How Competition Shapes Information in AuctionsResearch Seminars
The paper presented in this Virtual Market Design Seminar considers auctions where buyers can acquire costly information about their valuations and those of others, and investigates how competition between buyers shapes their learning incentives. In equilibrium, buyers find it cost-efficient to acquire some information about their competitors so as to only learn their valuations when they have a fair chance of winning. This paper shows that such learning incentives make competition between buyers less effective: losing buyers often fail to learn their valuations precisely and, as a result, compete less aggressively for the good. This depresses revenue, which remains bounded away from what the standard model with exogenous information predicts, even when information costs are negligible. It also undermines price discovery. Finally, the paper examines the implications for auction design.

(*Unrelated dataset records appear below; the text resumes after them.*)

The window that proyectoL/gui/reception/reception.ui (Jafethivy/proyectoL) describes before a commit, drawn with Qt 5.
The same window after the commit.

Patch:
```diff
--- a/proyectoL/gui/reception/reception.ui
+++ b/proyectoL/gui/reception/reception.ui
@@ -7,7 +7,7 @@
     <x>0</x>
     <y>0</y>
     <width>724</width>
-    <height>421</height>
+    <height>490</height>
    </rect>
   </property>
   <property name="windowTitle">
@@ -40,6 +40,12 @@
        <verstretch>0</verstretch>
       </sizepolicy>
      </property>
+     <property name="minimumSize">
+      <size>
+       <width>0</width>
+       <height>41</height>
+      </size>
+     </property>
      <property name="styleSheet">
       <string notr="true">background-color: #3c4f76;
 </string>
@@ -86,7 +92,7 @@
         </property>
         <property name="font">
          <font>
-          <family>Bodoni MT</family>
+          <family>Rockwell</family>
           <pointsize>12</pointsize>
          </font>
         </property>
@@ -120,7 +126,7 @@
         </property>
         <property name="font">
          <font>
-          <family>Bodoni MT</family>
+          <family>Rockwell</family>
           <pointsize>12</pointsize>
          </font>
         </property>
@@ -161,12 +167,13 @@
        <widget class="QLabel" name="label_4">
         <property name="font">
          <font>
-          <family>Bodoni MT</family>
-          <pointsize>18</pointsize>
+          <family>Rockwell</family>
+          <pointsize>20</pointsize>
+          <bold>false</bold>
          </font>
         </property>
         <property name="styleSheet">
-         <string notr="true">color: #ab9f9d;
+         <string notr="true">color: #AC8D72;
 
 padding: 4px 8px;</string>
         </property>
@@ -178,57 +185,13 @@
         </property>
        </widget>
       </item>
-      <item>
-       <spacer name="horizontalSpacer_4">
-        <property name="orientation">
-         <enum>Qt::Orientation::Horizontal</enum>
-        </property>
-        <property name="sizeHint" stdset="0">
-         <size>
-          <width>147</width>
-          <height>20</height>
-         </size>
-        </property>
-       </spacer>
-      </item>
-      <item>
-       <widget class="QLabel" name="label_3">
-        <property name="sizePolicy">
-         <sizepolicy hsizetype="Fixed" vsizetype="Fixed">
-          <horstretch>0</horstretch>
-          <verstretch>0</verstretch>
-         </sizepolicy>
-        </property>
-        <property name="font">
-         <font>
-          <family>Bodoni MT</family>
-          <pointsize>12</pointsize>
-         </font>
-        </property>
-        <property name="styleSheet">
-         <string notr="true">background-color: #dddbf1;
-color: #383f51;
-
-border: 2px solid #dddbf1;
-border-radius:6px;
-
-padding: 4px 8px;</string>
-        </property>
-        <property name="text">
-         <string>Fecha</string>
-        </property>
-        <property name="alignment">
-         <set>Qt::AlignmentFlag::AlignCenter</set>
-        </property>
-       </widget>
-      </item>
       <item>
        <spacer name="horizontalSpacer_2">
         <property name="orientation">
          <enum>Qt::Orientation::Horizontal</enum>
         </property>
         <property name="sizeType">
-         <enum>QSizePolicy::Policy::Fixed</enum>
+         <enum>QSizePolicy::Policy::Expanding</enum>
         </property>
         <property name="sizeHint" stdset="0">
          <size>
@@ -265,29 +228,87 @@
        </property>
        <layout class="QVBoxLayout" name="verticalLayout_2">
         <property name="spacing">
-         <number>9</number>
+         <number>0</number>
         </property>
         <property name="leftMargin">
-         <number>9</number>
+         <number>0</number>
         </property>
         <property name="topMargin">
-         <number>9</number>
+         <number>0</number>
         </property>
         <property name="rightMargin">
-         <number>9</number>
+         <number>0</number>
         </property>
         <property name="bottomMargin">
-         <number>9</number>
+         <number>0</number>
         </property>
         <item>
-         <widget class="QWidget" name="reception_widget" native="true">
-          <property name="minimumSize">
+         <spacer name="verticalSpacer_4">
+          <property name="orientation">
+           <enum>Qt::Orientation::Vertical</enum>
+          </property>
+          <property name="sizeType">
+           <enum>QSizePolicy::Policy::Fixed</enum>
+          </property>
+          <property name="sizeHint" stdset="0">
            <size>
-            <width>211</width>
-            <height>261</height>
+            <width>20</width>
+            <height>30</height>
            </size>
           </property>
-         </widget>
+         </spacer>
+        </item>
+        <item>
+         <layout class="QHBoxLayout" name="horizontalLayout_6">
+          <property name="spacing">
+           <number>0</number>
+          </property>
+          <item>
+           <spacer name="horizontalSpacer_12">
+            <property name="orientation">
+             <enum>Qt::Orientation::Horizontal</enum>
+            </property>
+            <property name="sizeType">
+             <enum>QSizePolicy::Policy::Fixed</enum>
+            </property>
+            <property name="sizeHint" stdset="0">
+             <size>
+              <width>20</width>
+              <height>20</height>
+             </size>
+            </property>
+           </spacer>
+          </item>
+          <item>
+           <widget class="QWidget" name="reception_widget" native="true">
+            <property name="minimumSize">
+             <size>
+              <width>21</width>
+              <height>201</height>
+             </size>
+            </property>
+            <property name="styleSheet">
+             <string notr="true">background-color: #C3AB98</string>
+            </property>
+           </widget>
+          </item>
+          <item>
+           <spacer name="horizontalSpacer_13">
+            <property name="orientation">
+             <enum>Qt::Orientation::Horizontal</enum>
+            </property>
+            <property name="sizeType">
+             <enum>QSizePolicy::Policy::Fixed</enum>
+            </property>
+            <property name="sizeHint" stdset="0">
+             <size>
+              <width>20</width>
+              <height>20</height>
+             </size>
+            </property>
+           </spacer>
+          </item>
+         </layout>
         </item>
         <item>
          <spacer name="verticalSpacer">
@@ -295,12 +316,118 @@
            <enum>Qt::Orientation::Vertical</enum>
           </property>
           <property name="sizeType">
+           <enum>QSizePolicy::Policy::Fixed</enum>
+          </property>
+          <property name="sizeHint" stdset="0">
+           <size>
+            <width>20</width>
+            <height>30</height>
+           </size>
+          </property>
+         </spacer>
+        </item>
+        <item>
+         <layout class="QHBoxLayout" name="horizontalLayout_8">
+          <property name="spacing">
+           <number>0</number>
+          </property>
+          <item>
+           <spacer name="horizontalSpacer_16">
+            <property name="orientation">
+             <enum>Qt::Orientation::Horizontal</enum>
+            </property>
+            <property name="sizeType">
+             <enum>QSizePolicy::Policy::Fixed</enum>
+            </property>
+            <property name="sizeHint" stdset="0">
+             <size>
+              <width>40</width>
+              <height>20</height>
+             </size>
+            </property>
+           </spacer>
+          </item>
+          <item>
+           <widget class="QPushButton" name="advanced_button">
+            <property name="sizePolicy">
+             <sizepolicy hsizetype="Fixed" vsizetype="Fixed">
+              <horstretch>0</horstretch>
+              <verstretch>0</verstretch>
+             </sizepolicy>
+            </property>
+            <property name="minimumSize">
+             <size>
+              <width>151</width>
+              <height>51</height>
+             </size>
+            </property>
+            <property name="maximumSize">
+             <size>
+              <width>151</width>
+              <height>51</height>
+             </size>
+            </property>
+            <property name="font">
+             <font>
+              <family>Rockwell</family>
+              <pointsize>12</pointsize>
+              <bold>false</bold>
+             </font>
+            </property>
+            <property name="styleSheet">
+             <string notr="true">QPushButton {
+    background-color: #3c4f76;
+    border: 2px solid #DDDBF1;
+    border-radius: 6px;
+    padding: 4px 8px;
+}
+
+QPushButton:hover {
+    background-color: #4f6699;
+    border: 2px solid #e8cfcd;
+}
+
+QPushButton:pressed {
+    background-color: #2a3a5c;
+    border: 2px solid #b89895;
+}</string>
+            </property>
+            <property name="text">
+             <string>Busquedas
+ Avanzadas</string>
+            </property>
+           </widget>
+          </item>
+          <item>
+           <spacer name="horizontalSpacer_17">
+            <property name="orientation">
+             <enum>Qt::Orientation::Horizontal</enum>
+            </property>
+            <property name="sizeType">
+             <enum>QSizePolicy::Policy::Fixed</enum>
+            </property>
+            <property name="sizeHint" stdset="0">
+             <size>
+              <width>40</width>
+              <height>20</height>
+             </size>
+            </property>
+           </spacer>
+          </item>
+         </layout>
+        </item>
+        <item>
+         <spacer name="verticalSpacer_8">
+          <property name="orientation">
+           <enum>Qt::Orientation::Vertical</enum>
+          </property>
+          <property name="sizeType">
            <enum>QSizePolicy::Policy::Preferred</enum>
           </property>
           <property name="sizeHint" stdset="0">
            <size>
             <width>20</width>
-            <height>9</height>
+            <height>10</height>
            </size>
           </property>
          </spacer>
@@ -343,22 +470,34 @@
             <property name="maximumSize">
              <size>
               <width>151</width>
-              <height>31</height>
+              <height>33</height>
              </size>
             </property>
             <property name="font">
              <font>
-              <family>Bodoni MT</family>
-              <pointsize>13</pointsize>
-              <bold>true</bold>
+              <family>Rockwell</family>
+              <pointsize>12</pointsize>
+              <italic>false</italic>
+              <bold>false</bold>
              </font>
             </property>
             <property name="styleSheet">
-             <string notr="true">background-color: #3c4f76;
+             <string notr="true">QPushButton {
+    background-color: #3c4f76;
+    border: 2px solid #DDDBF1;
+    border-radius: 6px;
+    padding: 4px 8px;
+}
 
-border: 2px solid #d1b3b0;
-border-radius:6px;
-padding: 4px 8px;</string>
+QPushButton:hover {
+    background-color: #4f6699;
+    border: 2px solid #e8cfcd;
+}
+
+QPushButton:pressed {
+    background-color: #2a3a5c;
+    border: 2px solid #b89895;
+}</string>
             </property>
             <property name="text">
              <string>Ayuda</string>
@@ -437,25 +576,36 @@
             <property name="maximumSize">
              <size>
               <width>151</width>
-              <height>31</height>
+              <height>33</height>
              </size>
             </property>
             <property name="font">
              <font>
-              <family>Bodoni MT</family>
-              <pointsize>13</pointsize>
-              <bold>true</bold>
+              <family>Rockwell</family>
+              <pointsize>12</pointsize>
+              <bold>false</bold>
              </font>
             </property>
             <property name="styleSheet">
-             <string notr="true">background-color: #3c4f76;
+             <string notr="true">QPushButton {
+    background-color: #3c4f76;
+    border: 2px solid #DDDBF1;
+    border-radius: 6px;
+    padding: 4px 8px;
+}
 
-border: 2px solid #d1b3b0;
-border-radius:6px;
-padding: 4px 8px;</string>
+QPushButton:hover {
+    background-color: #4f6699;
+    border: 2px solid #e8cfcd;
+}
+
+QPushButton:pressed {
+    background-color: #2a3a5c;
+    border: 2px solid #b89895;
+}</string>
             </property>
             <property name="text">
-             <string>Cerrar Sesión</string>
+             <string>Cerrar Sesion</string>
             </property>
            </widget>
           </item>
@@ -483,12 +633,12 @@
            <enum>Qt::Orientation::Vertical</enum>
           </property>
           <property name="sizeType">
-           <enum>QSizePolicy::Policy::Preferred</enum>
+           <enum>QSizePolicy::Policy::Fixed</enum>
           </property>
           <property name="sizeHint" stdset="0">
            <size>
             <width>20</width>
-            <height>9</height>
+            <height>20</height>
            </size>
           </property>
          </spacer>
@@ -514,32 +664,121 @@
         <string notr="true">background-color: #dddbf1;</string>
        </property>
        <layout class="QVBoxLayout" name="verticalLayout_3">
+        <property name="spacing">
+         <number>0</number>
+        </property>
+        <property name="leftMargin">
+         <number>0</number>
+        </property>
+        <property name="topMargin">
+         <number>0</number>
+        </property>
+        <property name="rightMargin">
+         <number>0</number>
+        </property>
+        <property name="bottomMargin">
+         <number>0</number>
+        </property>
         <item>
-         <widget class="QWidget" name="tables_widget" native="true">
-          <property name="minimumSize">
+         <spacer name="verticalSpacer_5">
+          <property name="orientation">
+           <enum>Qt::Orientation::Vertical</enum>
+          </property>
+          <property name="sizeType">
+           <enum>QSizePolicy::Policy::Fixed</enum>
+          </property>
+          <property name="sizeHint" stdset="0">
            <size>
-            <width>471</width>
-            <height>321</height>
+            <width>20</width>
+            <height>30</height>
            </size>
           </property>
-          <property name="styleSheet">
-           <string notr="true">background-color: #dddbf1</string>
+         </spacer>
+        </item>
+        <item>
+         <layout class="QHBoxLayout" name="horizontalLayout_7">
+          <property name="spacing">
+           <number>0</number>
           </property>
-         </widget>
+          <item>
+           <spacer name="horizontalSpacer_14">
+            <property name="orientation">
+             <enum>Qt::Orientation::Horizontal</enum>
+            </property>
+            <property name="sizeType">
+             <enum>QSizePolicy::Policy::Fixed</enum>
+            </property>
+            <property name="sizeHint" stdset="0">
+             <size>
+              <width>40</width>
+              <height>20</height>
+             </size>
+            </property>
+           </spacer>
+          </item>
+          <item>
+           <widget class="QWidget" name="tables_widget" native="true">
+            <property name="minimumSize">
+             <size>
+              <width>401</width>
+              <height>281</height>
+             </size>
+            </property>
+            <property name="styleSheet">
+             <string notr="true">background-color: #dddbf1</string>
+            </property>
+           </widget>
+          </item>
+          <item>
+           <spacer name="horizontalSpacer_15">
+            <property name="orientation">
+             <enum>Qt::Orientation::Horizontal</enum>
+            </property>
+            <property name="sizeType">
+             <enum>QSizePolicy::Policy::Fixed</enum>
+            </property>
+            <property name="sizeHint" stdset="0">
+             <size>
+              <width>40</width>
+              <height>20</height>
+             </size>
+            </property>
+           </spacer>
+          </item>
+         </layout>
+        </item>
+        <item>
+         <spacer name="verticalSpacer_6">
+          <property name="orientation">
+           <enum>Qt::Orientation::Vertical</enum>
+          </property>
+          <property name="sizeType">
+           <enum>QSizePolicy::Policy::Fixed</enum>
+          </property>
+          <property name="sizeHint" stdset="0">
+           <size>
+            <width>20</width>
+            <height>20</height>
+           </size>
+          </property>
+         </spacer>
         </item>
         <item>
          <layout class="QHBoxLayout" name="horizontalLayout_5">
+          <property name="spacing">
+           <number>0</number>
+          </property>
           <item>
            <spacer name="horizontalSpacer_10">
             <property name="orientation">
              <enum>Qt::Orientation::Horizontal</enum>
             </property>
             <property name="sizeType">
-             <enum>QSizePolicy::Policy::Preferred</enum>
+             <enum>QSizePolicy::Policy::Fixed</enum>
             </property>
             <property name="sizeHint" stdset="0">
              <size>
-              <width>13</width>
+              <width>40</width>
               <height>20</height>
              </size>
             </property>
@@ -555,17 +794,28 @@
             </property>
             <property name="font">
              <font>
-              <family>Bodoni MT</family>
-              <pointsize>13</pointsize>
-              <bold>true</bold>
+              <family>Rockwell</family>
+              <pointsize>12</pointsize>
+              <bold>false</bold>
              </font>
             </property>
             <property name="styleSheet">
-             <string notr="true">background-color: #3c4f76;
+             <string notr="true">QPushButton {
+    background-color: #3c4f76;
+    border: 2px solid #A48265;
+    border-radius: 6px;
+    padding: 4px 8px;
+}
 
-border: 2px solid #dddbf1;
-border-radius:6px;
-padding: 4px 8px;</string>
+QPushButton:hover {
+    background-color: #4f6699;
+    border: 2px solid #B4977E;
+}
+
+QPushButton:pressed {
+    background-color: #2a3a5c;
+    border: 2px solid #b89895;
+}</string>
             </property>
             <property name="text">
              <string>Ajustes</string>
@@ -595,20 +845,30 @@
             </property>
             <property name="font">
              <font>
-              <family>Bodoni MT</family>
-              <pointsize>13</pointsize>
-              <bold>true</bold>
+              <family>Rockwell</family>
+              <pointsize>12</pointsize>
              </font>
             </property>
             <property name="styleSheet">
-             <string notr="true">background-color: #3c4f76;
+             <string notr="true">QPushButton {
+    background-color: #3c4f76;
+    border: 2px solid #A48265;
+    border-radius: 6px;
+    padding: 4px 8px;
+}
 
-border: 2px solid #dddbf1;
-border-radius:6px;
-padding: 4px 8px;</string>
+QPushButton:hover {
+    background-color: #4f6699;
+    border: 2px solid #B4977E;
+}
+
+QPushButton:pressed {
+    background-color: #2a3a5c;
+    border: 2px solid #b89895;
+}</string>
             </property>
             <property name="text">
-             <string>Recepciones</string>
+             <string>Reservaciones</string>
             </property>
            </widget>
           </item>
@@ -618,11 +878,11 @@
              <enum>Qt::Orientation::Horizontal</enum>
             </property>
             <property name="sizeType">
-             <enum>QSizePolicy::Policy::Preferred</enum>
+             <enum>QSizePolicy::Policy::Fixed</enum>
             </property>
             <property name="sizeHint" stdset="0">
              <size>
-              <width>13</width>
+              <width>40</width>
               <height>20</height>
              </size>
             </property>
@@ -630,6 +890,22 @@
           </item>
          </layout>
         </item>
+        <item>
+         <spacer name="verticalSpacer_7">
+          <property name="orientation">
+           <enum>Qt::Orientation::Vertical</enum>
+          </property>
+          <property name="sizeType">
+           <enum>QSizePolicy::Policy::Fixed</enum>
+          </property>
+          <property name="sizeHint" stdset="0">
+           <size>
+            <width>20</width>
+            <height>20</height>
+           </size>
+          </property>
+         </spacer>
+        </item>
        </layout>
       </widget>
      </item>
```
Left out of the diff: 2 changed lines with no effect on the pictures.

First, setting an optimal reserve price is more valuable than attracting an extra buyer, which contrasts with the seminal result of Bulow and Klemperer (1996). Second, the seller can incentivize buyers to learn their valuations, hence restoring effective competition, by maintaining uncertainty over the set of auction participants.